Top managers are cashing out and will laugh all the way to the bank. Keith N just god a tidy little 30 million stock option cashed in! In the last two years he has taken 10’s of millions in options while product groups have no research and development funds.
Firmware is buggy at best, satety recalls on products are almost routine. MCC group moved to Mexico, Prices are too high, delivery is too long and quality sucks. Engineering group is all a bunch of newbies with no real world experience. Throw in some spin that services are future and you have the new Rockwell!
Here are some postings of the dollars involved. All of this info is available in yahoo under insider trading.
5-Jun-14 235,300 ROK Automatic Sale at $125.13 per share.
(Proceeds of $29,443,089)
9-Dec-13 13,452 ROK Automatic Sale at $111.92 – $112.25 per share.
(Proceeds of about $1,508,000)
22-Nov-13 3,608 ROK Sale at $112.36 – $113.32 per share.
(Proceeds of about $407,000)
18-Nov-13 13,005 ROK Sale at $112.02 per share.
(Proceeds of $1,456,820)
15-Nov-13 111,037 ROK Sale at $112.17 – $113.12 per share.
(Proceeds of about $12,508,000)
2-Aug-13 143,750 ROK Sale at $98.99 – $99.9 per share.
(Proceeds of about $14,295,000)
26-Aug-13 13,057 ROK Sale at $100.01 per share.
(Proceeds of $1,305,830)
7-Feb-13 60,116 ROK Sale at $90.32 – $91.06 per share.
(Proceeds of about $5,452,000)
4 Years Later and still nothing changes, looks that them just talk to you to keep silence, but the Chat support its just filled with stupid indian people who just send links to manuals, and wash their hands as fast as they can on problems. The Knowledgebase have the worst search engine of the world and dont have descriptive answers, just ”general” ideas of what could happen. Oh… and the Phone support, 2 of 3 times they want to solve everything with patches, i found myself answers that were easier than the solutions they provide me, i dont know if they are aware that most of the time, they are helping people in running process?, so why they just keep asking to reboot computers or upgrade software when most of the time is just basic troubleshoot that keeps the process running. I dont know if the support people get some kind of training, if not, they just should throw them to the real life work field.

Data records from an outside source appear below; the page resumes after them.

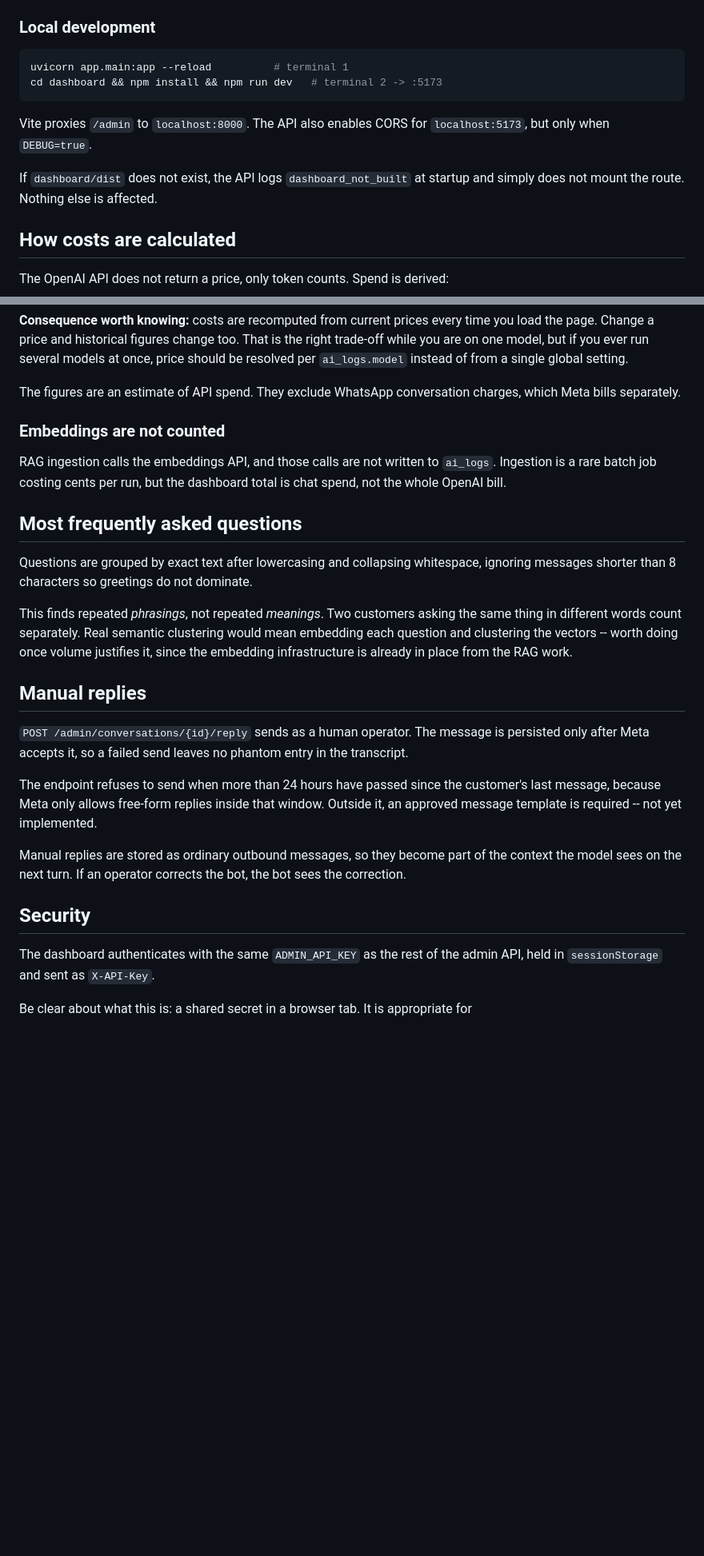
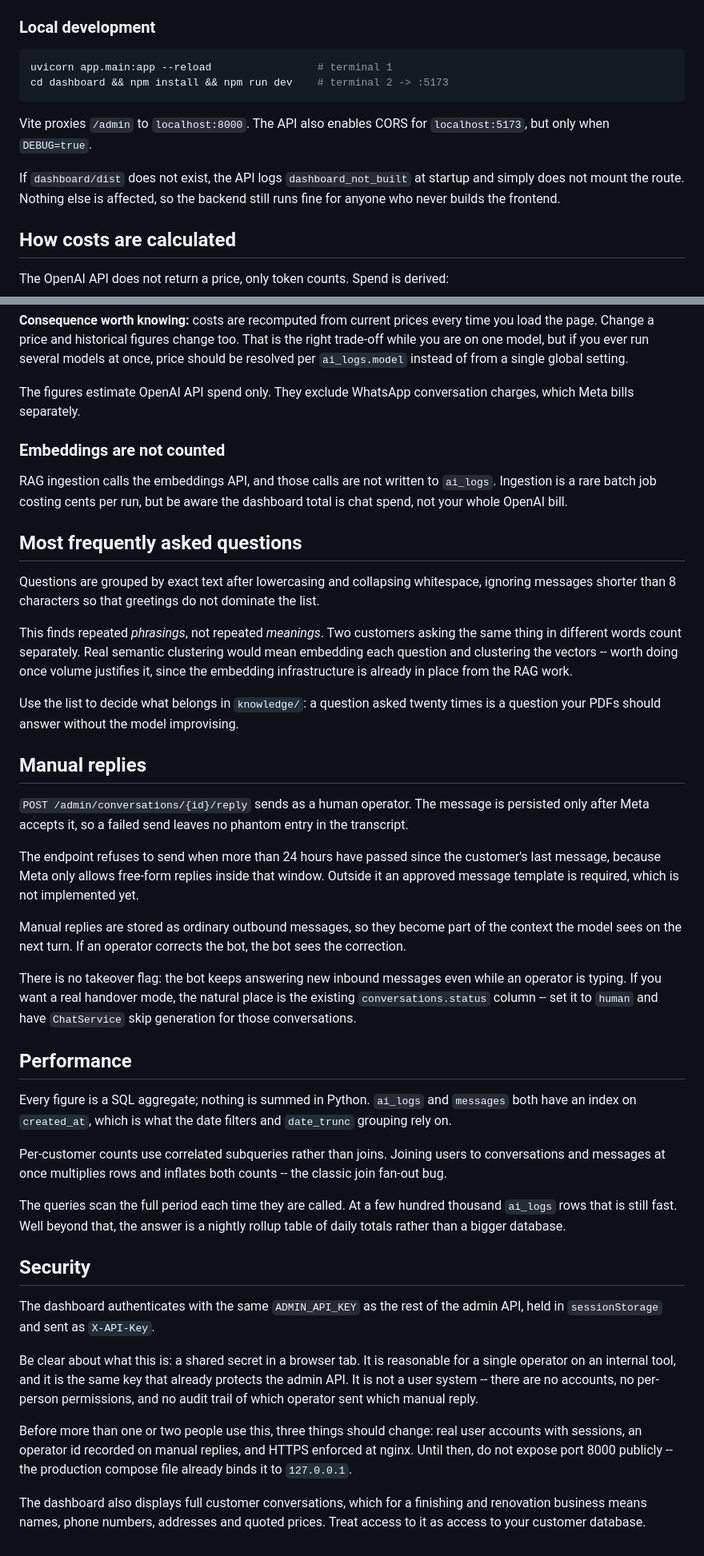
Before and after one commit to mohamedshhahat1/whatsapp-ai-bot, a Markdown page: docs/DASHBOARD.md, 2 parts joined by grey strips. Shown at 80% size. GitHub-like rendering; blank space fills up the shorter version.

Commit message:
docs: complete the dashboard security and operations notes

````diff
--- a/docs/DASHBOARD.md
+++ b/docs/DASHBOARD.md
@@ -43,15 +58,16 @@ Sign in with the value of `ADMIN_API_KEY`.
 ### Local development
 
 ```bash
-uvicorn app.main:app --reload          # terminal 1
-cd dashboard && npm install && npm run dev   # terminal 2 -> :5173
+uvicorn app.main:app --reload                 # terminal 1
+cd dashboard && npm install && npm run dev    # terminal 2 -> :5173
 ```
 
 Vite proxies `/admin` to `localhost:8000`. The API also enables CORS for
 `localhost:5173`, but only when `DEBUG=true`.
 
 If `dashboard/dist` does not exist, the API logs `dashboard_not_built` at
-startup and simply does not mount the route. Nothing else is affected.
+startup and simply does not mount the route. Nothing else is affected, so
+the backend still runs fine for anyone who never builds the frontend.
 
 ## How costs are calculated
 
@@ -70,26 +86,29 @@ too. That is the right trade-off while you are on one model, but if you ever
 run several models at once, price should be resolved per `ai_logs.model`
 instead of from a single global setting.
 
-The figures are an estimate of API spend. They exclude WhatsApp conversation
-charges, which Meta bills separately.
+The figures estimate OpenAI API spend only. They exclude WhatsApp
+conversation charges, which Meta bills separately.
 
 ### Embeddings are not counted
 
 RAG ingestion calls the embeddings API, and those calls are not written to
-`ai_logs`. Ingestion is a rare batch job costing cents per run, but the
-dashboard total is chat spend, not the whole OpenAI bill.
+`ai_logs`. Ingestion is a rare batch job costing cents per run, but be aware
+the dashboard total is chat spend, not your whole OpenAI bill.
 
 ## Most frequently asked questions
 
 Questions are grouped by exact text after lowercasing and collapsing
-whitespace, ignoring messages shorter than 8 characters so greetings do not
-dominate.
+whitespace, ignoring messages shorter than 8 characters so that greetings do
+not dominate the list.
 
 This finds repeated *phrasings*, not repeated *meanings*. Two customers
 asking the same thing in different words count separately. Real semantic
 clustering would mean embedding each question and clustering the vectors --
 worth doing once volume justifies it, since the embedding infrastructure is
 already in place from the RAG work.
+
+Use the list to decide what belongs in `knowledge/`: a question asked twenty
+times is a question your PDFs should answer without the model improvising.
 
 ## Manual replies
 
@@ -99,12 +118,31 @@ entry in the transcript.
 
 The endpoint refuses to send when more than 24 hours have passed since the
 customer's last message, because Meta only allows free-form replies inside
-that window. Outside it, an approved message template is required -- not yet
-implemented.
+that window. Outside it an approved message template is required, which is
+not implemented yet.
 
 Manual replies are stored as ordinary outbound messages, so they become part
 of the context the model sees on the next turn. If an operator corrects the
 bot, the bot sees the correction.
+
+There is no takeover flag: the bot keeps answering new inbound messages even
+while an operator is typing. If you want a real handover mode, the natural
+place is the existing `conversations.status` column -- set it to `human` and
+have `ChatService` skip generation for those conversations.
+
+## Performance
+
+Every figure is a SQL aggregate; nothing is summed in Python. `ai_logs` and
+`messages` both have an index on `created_at`, which is what the date filters
+and `date_trunc` grouping rely on.
+
+Per-customer counts use correlated subqueries rather than joins. Joining
+users to conversations and messages at once multiplies rows and inflates
+both counts -- the classic join fan-out bug.
+
+The queries scan the full period each time they are called. At a few hundred
+thousand `ai_logs` rows that is still fast. Well beyond that, the answer is a
+nightly rollup table of daily totals rather than a bigger database.
 
 ## Security
 
@@ -112,4 +150,16 @@ The dashboard authenticates with the same `ADMIN_API_KEY` as the rest of the
 admin API, held in `sessionStorage` and sent as `X-API-Key`.
 
 Be clear about what this is: a shared secret in a browser tab. It is
-appropriate for
+reasonable for a single operator on an internal tool, and it is the same key
+that already protects the admin API. It is not a user system -- there are no
+accounts, no per-person permissions, and no audit trail of which operator
+sent which manual reply.
+
+Before more than one or two people use this, three things should change:
+real user accounts with sessions, an operator id recorded on manual replies,
+and HTTPS enforced at nginx. Until then, do not expose port 8000 publicly --
+the production compose file already binds it to `127.0.0.1`.
+
+The dashboard also displays full customer conversations, which for a
+finishing and renovation business means names, phone numbers, addresses and
+quoted prices. Treat access to it as access to your customer database.
````
Also changed, not shown: other parts of docs/DASHBOARD.md (+15 -0 lines).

The problem I see in this forum is that some of the complaints are quite unreasonable. I can’t believe the dude talking about “Stupid people from India”. For starters, the support center HAPPENS TO BE in Cleveland. (I got a guy from somewhere in Europe at one point, but so what?, he got me out the bind I was in.)

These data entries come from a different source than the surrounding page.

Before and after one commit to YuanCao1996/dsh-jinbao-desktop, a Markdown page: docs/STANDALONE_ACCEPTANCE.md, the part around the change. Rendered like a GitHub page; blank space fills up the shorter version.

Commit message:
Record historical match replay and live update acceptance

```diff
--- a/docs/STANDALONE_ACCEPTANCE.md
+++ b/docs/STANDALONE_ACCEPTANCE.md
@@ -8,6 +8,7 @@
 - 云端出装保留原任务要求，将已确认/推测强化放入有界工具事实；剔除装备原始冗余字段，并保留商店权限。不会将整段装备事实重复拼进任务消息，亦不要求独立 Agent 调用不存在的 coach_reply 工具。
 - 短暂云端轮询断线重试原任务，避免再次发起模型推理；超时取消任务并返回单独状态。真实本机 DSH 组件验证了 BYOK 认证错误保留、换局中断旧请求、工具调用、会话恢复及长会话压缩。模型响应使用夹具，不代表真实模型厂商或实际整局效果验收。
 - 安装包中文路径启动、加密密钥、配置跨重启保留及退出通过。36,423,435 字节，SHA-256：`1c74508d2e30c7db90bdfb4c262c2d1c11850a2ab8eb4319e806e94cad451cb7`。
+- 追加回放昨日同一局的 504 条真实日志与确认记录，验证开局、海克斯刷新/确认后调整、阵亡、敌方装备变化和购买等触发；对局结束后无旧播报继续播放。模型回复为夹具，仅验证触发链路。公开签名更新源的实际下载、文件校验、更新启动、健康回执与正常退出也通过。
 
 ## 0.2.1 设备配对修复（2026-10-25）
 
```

Others complain about their database documents, or their software downloads requiring a paid contract. How else can they pay for their support organization? How do they pay their Engineers to design and improve the software?
Yes, they can stand some improvement, but take my word for it: They are the best support organization I ever had to deal with. My heart goes out to those guys in Rockwell, they must take a lot of flak!, Let’s cut them a break, shall we?
@Joe M Do you work for them?
Bull on any kind of support from Rockwell. We pay upwards of $80K for our support contract, and they have yet to resolve ANY issue.
Add to that, that they keep pushing out broken software for ridiculous prices…The Rockwell Software monkeys can’t write functional code at all for anything. Even the flagship of the line, Logix (now Studio and slower) 5000 is still buggy AFTER 26+ REVISIONS.
FTView is total garbage, and don’t even get me started on the “Integrated Architecture Tools”. Who in the world would put out such a broken tool chain, that doesn’t even have support for MOST OF THEIR OWN PRODUCTS? They even have the NERVE to to put a price tag on Architect! Seriously? The crummiest app on the stupidest smartphone in the world is lightyears better than Architect.
The Allen Bradley Hardware is fine, but they need to shut down the software division, fire everyone, and contract out to a company with a clue.